Litigation affecting housing

Ms. Helen Ankrah (right), Head of Ghana Institute of Housing, addressing the press conference. With her is Mr. Frank Anderson(left) Communication Director of GIH.                                                                                            Photo:Mercy Amparbeng

Ms. Helen Ankrah (right), Head of Ghana Institute of Housing, addressing the press conference. With her is Mr. Frank Anderson(left) Communication Director of GIH. Photo:Mercy Amparbeng

The head of Ghana Institute of Housing (GIH), Ms. Helen Ankrah, has described land litigation as a bane of sustainable housing development in the country.

According to her, matters on ownership and sale of land were hampering sustainable housing and called for comprehensive strategies by the Ministry of Water Resources, Works and Housing to address such challenges.

“We need to address the 1.7 million housing deficit.
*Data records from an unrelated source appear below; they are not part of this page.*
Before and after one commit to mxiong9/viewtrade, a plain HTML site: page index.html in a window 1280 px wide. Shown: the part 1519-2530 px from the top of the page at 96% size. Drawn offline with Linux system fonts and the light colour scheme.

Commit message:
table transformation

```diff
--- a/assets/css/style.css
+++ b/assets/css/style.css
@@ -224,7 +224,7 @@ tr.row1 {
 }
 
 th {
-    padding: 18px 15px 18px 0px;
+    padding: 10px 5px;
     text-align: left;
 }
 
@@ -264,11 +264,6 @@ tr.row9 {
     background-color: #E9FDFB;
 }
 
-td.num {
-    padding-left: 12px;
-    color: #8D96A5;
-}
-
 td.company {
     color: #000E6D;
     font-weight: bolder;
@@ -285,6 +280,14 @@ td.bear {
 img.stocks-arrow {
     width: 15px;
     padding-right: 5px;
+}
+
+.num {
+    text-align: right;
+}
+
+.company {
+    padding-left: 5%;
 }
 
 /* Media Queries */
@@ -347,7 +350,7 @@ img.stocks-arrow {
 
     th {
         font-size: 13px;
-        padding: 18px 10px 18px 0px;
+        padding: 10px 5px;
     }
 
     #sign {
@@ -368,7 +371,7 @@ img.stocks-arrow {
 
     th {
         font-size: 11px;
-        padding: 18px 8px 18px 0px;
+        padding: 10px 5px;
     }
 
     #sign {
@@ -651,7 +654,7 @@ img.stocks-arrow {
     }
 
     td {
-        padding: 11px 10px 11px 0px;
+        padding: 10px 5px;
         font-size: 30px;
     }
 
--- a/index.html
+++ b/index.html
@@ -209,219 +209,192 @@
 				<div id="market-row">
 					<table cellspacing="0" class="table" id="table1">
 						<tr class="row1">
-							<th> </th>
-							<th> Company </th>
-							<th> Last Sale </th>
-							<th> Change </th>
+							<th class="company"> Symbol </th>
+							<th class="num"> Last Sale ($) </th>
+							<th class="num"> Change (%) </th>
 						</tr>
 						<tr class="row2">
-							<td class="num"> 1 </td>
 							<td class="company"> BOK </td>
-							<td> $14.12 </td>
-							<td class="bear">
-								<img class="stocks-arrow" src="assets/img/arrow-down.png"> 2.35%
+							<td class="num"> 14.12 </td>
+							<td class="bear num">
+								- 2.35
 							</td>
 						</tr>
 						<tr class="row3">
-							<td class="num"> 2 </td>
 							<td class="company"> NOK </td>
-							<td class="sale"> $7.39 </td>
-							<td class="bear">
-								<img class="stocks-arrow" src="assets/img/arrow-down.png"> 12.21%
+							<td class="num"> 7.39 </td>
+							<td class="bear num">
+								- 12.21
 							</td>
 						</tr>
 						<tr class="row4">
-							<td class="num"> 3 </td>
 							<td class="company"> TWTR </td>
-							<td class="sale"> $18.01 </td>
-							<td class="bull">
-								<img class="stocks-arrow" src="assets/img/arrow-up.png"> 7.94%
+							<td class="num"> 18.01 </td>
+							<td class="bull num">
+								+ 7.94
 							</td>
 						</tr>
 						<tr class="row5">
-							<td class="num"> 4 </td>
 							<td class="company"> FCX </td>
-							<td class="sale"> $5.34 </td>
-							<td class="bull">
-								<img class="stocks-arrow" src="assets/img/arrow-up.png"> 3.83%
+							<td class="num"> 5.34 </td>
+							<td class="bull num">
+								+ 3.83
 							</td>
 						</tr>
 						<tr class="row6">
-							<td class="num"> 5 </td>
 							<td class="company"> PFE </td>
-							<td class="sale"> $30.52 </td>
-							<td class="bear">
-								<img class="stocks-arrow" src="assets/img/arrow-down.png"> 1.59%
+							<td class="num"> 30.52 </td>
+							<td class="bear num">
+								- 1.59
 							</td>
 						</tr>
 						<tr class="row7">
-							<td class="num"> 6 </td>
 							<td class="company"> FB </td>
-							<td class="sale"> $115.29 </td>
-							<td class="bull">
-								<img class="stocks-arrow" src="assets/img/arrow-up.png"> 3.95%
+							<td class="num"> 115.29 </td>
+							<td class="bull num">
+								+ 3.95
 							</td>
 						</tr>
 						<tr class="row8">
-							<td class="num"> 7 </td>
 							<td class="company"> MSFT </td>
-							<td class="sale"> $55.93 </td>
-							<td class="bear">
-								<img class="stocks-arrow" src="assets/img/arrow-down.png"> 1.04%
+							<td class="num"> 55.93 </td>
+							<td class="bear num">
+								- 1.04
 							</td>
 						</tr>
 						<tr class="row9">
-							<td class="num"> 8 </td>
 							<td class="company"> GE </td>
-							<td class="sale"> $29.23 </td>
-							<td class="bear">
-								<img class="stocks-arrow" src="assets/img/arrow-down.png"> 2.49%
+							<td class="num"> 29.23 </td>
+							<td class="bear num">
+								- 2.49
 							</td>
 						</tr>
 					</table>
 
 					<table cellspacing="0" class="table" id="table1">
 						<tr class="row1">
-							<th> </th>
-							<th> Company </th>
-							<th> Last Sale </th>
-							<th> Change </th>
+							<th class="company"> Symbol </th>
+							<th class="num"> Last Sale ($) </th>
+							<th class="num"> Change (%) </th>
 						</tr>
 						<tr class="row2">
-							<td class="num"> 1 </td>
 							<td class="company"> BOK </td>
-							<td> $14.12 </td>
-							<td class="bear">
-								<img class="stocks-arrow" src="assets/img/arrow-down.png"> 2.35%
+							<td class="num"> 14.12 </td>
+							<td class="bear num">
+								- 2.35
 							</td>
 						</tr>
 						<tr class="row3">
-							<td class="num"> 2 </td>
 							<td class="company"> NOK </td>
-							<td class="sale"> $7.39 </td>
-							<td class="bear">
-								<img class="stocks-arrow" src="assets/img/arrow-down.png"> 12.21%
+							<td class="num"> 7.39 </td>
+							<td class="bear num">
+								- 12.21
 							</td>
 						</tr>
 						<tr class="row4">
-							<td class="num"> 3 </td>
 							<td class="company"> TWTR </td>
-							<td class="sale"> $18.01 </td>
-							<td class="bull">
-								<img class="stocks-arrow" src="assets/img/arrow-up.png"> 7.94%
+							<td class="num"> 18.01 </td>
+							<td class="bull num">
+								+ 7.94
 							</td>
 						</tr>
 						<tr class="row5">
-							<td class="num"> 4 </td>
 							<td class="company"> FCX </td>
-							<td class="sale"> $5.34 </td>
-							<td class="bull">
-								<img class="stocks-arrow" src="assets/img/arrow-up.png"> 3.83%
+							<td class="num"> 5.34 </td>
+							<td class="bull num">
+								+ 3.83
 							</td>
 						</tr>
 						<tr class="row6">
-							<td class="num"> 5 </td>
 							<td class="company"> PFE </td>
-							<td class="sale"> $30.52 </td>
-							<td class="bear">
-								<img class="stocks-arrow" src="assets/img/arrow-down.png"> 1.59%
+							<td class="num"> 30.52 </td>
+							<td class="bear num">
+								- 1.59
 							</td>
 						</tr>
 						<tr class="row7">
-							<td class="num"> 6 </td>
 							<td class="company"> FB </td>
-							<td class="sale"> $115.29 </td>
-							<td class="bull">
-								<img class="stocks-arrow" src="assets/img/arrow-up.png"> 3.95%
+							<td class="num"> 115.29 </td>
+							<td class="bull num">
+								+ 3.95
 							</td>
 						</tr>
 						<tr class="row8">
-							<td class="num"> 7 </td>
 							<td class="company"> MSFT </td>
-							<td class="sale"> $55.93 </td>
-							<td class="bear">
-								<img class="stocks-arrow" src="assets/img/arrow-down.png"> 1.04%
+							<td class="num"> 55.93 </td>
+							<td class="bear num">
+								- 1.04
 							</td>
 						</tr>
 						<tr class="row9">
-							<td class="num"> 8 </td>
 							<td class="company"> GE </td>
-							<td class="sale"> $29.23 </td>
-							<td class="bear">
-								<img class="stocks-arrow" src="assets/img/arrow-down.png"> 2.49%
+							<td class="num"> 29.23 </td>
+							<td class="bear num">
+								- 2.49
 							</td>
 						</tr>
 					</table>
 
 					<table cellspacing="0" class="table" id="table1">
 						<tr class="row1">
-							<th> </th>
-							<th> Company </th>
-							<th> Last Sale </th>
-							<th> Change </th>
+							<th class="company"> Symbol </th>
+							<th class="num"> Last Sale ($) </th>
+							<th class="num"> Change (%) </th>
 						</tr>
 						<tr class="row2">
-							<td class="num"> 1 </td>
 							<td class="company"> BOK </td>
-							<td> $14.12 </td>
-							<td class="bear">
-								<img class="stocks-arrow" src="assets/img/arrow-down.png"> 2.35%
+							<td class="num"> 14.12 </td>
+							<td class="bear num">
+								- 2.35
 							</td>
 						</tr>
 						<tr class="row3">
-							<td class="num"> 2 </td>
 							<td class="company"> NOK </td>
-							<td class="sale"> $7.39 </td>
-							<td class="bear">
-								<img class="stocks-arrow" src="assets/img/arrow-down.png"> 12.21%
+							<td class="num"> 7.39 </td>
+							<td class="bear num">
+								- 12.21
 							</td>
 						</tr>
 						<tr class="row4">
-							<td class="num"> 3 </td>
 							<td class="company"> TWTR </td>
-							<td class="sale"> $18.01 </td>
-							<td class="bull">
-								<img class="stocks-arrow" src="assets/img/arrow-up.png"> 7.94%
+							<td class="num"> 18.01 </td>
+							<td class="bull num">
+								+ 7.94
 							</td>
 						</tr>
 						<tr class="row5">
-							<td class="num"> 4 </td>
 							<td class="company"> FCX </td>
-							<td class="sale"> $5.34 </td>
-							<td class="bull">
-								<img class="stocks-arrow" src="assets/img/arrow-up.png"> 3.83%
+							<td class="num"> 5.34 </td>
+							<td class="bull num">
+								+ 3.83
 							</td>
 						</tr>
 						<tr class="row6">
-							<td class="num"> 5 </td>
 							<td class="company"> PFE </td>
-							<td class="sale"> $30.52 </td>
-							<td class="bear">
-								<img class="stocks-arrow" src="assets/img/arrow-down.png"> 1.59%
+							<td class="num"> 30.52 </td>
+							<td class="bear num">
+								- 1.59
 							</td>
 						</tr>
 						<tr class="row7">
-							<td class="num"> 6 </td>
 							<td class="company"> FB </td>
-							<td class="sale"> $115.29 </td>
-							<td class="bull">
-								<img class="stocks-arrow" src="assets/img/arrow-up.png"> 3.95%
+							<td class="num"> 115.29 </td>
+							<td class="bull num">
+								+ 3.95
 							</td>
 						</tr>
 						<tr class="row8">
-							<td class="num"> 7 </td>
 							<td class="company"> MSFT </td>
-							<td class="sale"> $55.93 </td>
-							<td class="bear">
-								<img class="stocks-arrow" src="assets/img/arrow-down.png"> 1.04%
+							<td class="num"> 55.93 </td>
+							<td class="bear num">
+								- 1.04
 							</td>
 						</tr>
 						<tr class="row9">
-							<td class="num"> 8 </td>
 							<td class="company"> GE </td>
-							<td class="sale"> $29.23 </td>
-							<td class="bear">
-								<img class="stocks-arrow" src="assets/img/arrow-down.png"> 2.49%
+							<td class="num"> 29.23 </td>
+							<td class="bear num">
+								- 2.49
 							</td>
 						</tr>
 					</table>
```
To do this, government should first ensure that the problem of land litigation revolving around most lands allocated for development be resolved to help developers who are partnering government to solve the housing problem she said.

Ms. Ankrah, made the observation in Accra yesterday, when she addressed a press conference held ahead of a three-day housing conference stated for September 23 to 25.

Under the theme,“Ghana must build again, using coherent strategies for a sustainable housing delivery”, the conference is expected to draw many industry players from Ghana and international community to discuss issues confronting the housing sector.

Ms. Ankrah, who is also a principal housing consultant at Consult Alliance of African Social Housing (ConsultASH Ltd), said there was the urgent need for a comprehensive strategic plan to tackle the existing housing deficit.

She said though government had made strides in developing a housing policy that aimed at providing affordable housing for middle and lower income earners, there should be a strategic plan to back it.

“This plan should include means of stamping out litigations on land allocated for development. There should be a clear statement on who is supposed to own a land and which land is supposed to be sold”, she said.

Ms. Ankrah said “the ministry has an action plan but it needs a comprehensive strategic plan to support it”.

“She asked government to task local assemblies to collate number of people in need of houses through a need assessment at various communities and later vet them for development by government and private developer.

Ms. Ankrah said such a plan should be consolidated into a law that would be binding on estate developers and any person who would want to build in the country.

A senior lecturer at London South Bank University, Ms. Diane Paice, said besides land problems therefore there was the need to look at affordable housing.

She urged government to strengthen its public private partnership, to bring on board more private developers, to build more houses for Ghanaians.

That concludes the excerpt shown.